__Task objective__. Within the listing below, filter for "figure" and copy every matching line.

__Dataset extract__.
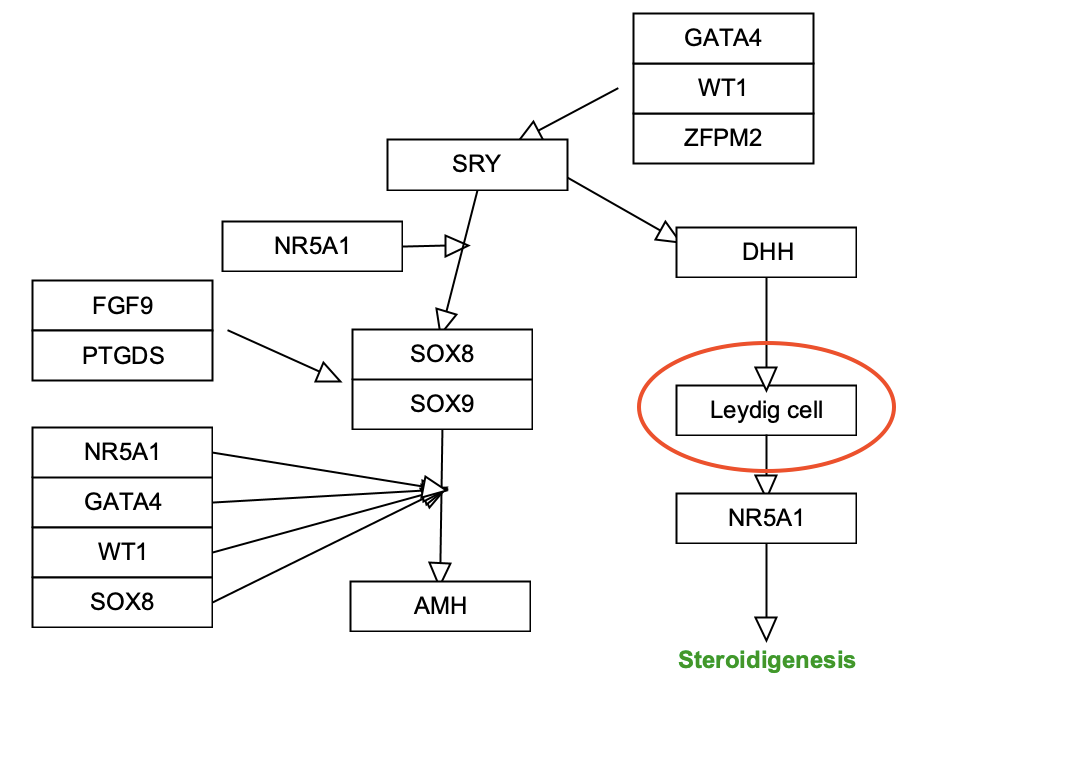
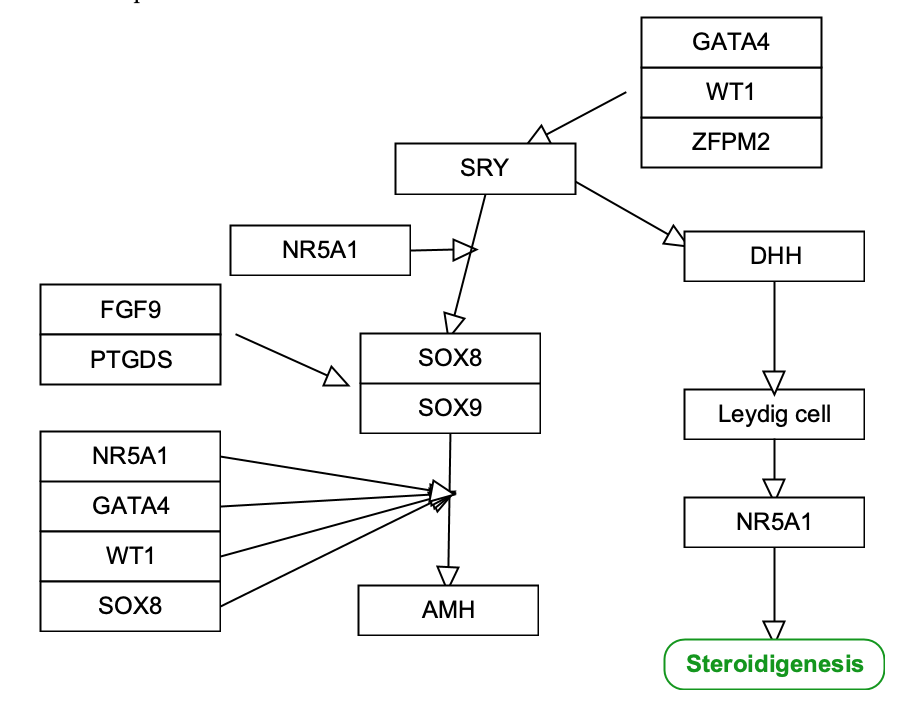
updated gpmls and images for pathway node

diff --git a/stages/sig-transcription/index.html b/stages/sig-transcription/index.html
@@ -53,7 +53,7 @@
                 <li>Add inhibition from the AKT1/2/3 group to FOXO1. To make it an arrow like in the figure, right-click on the interaction and select <b>Line type > Elbow</b>.</li>
                 <li>Add a pathway node for "Gluconeogenesis", and annotate it manually using "WP534" as the identifier and "WikiPathways" as the database.</li>
                 <li>Add another pathway node for "De novo lipigenesis". Since there is no pathway model at WikiPathways describing this process, leave the identifier and database empty.</li> 
-                <li>A pathway node is by default of <b>Shape Type</b> "None". Update the <b>Shape Type</b> to "RoundedRectangle" for both pathway nodes.</li>
+                <li>A pathway node is by default of <b>Shape Type</b> "None". Update the <b>Shape Type</b> to "RoundedRectangle" for both pathway nodes. This ensures that the pathway node is clickabile in WikiPathways.</li>
                 <li>Add <b>arrow</b> interaction from FOXO1 to the Gluconeogenesis node.</li>
                 <li>Add arrow from the SREBP1/MLXIPL group to the De novo lipogenesis node.</li>
                 <li>Select the <b>Nucleus</b> object from the <b>Objects</b> panel of the toolbar.</li>

diff --git a/stages/sig-cascade/index.html b/stages/sig-cascade/index.html
@@ -49,7 +49,7 @@
               <li>Add nodes for the PI3K complex: PIK3R1, PIK3R2 and PIK3CA, PIK3CB and PIK3CD. Group the nodes and make it a complex.</li>
               <li>Group the three AKT nodes, the two GSK3 nodes.</li>
               <li>Add nodes for glycogen synthase (GS); GYS1, GYS2 and then group them.</li>
-              <li>Add a pathway node for Glycogen Synthesis, and annotate it manually using "WP500" as the identifier and "WikiPathways" as the database.</li>
+              <li>Add a pathway node for Glycogen Synthesis, and annotate it manually using "WP500" as the identifier and "WikiPathways" as the database. Update the <b>Shape Type</b> to "RoundedRectangle" for the “Pentose Phosphate Pathway” node. This ensures that the pathway node is clickabile in WikiPathways.</li>
               <li>A pathway node is by default of <b>Shape Type</b> "None". Update the <b>Shape Type</b> to "RoundedRectangle" for the “Glycogen Synthesis” node.</li>
               <li>Connect the nodes using the <b>arrow</b> interaction or <b>mim-interaction</b>, and arrange the nodes according to the figure.</li>
               <li>Save your work as a GPML file under <b>File > Save As</b>.</li>

diff --git a/stages/fig-met-1-first/index.html b/stages/fig-met-1-first/index.html
@@ -53,7 +53,7 @@
                 <li>Instead of searching for an ID, enter the id “WP134” in the <b>Identifier</b> field, and enter “WikiPathways” 
 		in the <b>Database field</b>.</li>
 		        <li>Type in “Pentose Phosphate Pathway” as the <b>Text label</b>. Click <b>OK</b>.</li>
-                <li>A pathway node is by default of <b>Shape Type</b> "None". Update the <b>Shape Type</b> to "RoundedRectangle" for the “Pentose Phosphate Pathway” node.</li>
+                <li>A pathway node is by default of <b>Shape Type</b> "None". Update the <b>Shape Type</b> to "RoundedRectangle" for the “Pentose Phosphate Pathway” node. This ensures that the pathway node is clickabile in WikiPathways.</li>
                 <li>Draw the mim-conversion arrows between the glucose and glucose-6-phosphate nodes, and add an anchor to it.</li>
 		        <li>For the interaction between glucose-6-phosphate node and the pentose phosphate pathway node, add the default arrow interaction.</li>
                 <li>Add the gene products that catalyze the conversion between glucose and glucose-6-phosphate, HK1. For the interaction between glucose-6-phosphate and the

__Output of the exercise__.
                 <li>Add inhibition from the AKT1/2/3 group to FOXO1. To make it an arrow like in the figure, right-click on the interaction and select <b>Line type > Elbow</b>.</li>
               <li>Connect the nodes using the <b>arrow</b> interaction or <b>mim-interaction</b>, and arrange the nodes according to the figure.</li>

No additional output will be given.